  • People with a reduced ability to absorb dietary fat. Because vitamin A is a fat-soluble vitamin, fat is required for its absorption. Some conditions that can cause fat malabsorption include Crohn's disease, cystic fibrosis, celiac disease, pancreatic enzyme deficiency, and liver disease.
  • Children living in developing countries.

Tips for Increasing Your Vitamin A Intake:

Here are some tips to help increase your intake of vitamin A:

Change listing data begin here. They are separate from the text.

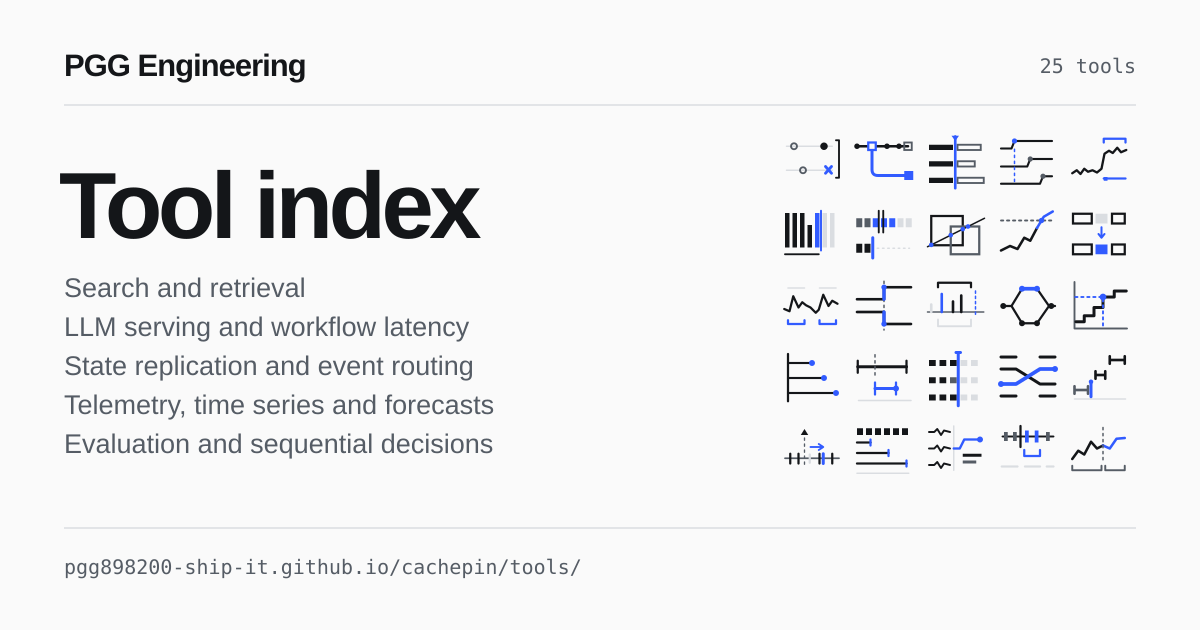
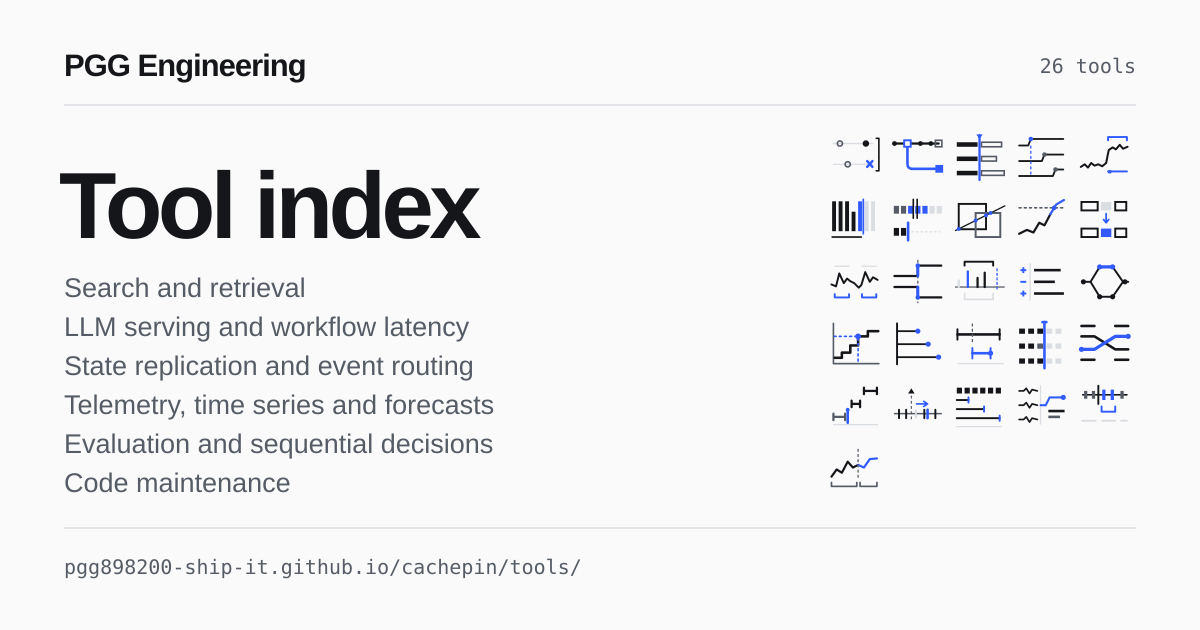
Publish Patchfleet Archive in the tool index and release feed

Changed region(s): [[0.6475, 0.2111, 0.9558, 0.7841], [0.0617, 0.754, 0.2467, 0.7841], [0.925, 0.2111, 0.9558, 0.2413]]

diff --git a/site/tools/index.html b/site/tools/index.html
@@ -7,11 +7,11 @@
 <meta name="description" content="Choose a PGG Engineering tool for search, inference, state replication, telemetry or evaluation. Browse practical examples and source code.">
 <link rel="canonical" href="https://pgg898200-ship-it.github.io/cachepin/tools/">
 <meta property="og:title" content="PGG Engineering · Tool index">
-<meta property="og:description" content="25 engineering tools. Find a task, try an example and inspect the source.">
+<meta property="og:description" content="26 engineering tools. Find a task, try an example and inspect the source.">
 <meta property="og:type" content="website">
 <meta property="og:url" content="https://pgg898200-ship-it.github.io/cachepin/tools/">
 <meta property="og:image" content="https://pgg898200-ship-it.github.io/cachepin/tools/cover.png">
-<meta property="og:image:alt" content="PGG Engineering’s visual index of 25 developer tools.">
+<meta property="og:image:alt" content="PGG Engineering’s visual index of 26 developer tools.">
 <meta property="og:image:width" content="1200">
 <meta property="og:image:height" content="630">
 <meta name="twitter:card" content="summary_large_image">
@@ -57,11 +57,12 @@
 <path d="M112 146H140" class="wire"/><circle cx="140" cy="146" r="4" fill="white" stroke="#315bff" stroke-width="2"/>
 </svg>
 <div class="trace-footer"><span id="readout" class="script-caption" aria-live="polite">4 writes → 3 rows across 2 pages</span><div role="group" aria-label="Select a catch-up page" class="paging" hidden><button type="button" data-view="all" aria-pressed="true">All</button><button type="button" data-view="first" aria-pressed="false">Page 1</button><button type="button" data-view="second" aria-pressed="false">Page 2</button></div></div></figure></section>
-<section class="index" aria-labelledby="index"><div class="index-head"><h2 id="index" tabindex="-1">Tool index</h2><span class="index-count">25 tools</span></div><div class="directory"><nav aria-label="Jump to a task"><h3>Browse by task</h3><ul><li><a href="#group-rankpatch">Search and retrieval</a></li>
+<section class="index" aria-labelledby="index"><div class="index-head"><h2 id="index" tabindex="-1">Tool index</h2><span class="index-count">26 tools</span></div><div class="directory"><nav aria-label="Jump to a task"><h3>Browse by task</h3><ul><li><a href="#group-rankpatch">Search and retrieval</a></li>
 <li><a href="#group-cachepin">LLM serving and workflow latency</a></li>
 <li><a href="#group-afterkey">State replication and event routing</a></li>
 <li><a href="#group-backfold">Telemetry, time series and forecasts</a></li>
-<li><a href="#group-cloture">Evaluation and sequential decisions</a></li></ul></nav><div><section class="group" aria-labelledby="group-rankpatch"><h3 id="group-rankpatch" tabindex="-1">Search and retrieval</h3><ul class="entries"><li class="entry" id="rankpatch"><article aria-labelledby="name-rankpatch">
+<li><a href="#group-cloture">Evaluation and sequential decisions</a></li>
+<li><a href="#group-patchfleet">Code maintenance</a></li></ul></nav><div><section class="group" aria-labelledby="group-rankpatch"><h3 id="group-rankpatch" tabindex="-1">Search and retrieval</h3><ul class="entries"><li class="entry" id="rankpatch"><article aria-labelledby="name-rankpatch">
   <div class="glyph"><svg xmlns="http://www.w3.org/2000/svg" viewBox="0 0 96 96" role="img" aria-label="Two document rows exchange positions after a source revises its ranking. The blue row moves upward.">
   <path d="M12 20H32 M64 20H84" fill="none" stroke="#141619" stroke-width="4" stroke-linejoin="round" stroke-linecap="round" />
   <path d="M12 72H32 M64 72H84" fill="none" stroke="#141619" stroke-width="4" stroke-linejoin="round" stroke-linecap="round" />
@@ -397,6 +398,15 @@
 </svg></div>
   <div class="entry-copy"><h4 id="name-eproc"><a href="https://github.com/pgg898200-ship-it/eproc">eproc</a></h4><p>Track evidence as individual or paired evaluation scores arrive.</p>
   <div class="links"><a href="https://pgg898200-ship-it.github.io/eproc/" aria-label="eproc — Open demo">Open demo</a><a href="https://github.com/pgg898200-ship-it/eproc" aria-label="eproc source">Source</a></div></div>
+</article></li></ul></section>
+<section class="group" aria-labelledby="group-patchfleet"><h3 id="group-patchfleet" tabindex="-1">Code maintenance</h3><ul class="entries"><li class="entry" id="patchfleet"><article aria-labelledby="name-patchfleet">
+  <div class="glyph"><svg xmlns="http://www.w3.org/2000/svg" viewBox="0 0 96 96" role="img" aria-label="Three patch lines are separated into a narrow marker column and their original code.">
+  <path d="M14 30h9m-4.5-4.5v9M14 48h9M14 66h9m-4.5-4.5v9" fill="none" stroke="#315BFF" stroke-width="3" />
+  <path d="M35 30h41M35 48h32M35 66h46" fill="none" stroke="#141619" stroke-width="4" />
+  <path d="M29 19v58" fill="none" stroke="#DADDE1" stroke-width="2" />
+</svg></div>
+  <div class="entry-copy"><h4 id="name-patchfleet"><a href="https://github.com/pgg898200-ship-it/backfold/tree/main/labs/patchfleet">Patchfleet</a></h4><p>Archive exact agent patches using their Git base.</p>
+  <div class="links"><a href="https://pgg898200-ship-it.github.io/backfold/patchfleet/#archive" aria-label="Patchfleet — Open demo">Open demo</a><a href="https://github.com/pgg898200-ship-it/backfold/tree/main/labs/patchfleet" aria-label="Patchfleet source">Source</a></div></div>
 </article></li></ul></section></div></div></section></main>
 <footer><span>PGG Engineering</span><a href="#top">Back to top ↑</a></footer>
 <script>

  • Pack cut carrots in your lunch for an afternoon snack.
  • Slice a peach, mango, or apricot on to your breakfast cereal or oatmeal.
  • Substitute a sweet potato for your baked potato.
  • Eat fruits and vegetables raw whenever possible. Vitamin A can be lost during preparation and cooking.
  • Steam vegetables, and braise, bake, or broil meat instead of frying. This will help retain some of the vitamin content.
  • Academy of Nutrition and Dietetics

    http://www.eatright.org

  • American Society for Nutrition

    http://www.nutrition.org

  • Dietitians of Canada

    http://www.dietitians.ca

  • Health Canada Food and Nutrition

    http://www.hc-sc.gc.ca/fn-an/index-eng.php

  • Dietary Supplement Fact Sheet: Vitamin A. Office of Dietary Supplements website. Available at: http://ods.od.nih.gov/factsheets/VitaminA-HealthProfessional/. Updated July 25, 2012. Accessed February 7, 2013.

  • Fairfield KM, Fletcher RH. Vitamins for chronic disease prevention in adults: scientific review. JAMA. 2002;287(23):3116-26.

  • Vitamin A deficiency. EBSCO DynaMed website. Available at: http://www.ebscohost.com/dynamed/what. Updated November 22, 2011. Accessed February 7, 2013.

  • Vitamin A overdose. EBSCO DynaMed website. Available at: http://www.ebscohost.com/dynamed/what. Updated June 22, 2010. Accessed February 7, 2013.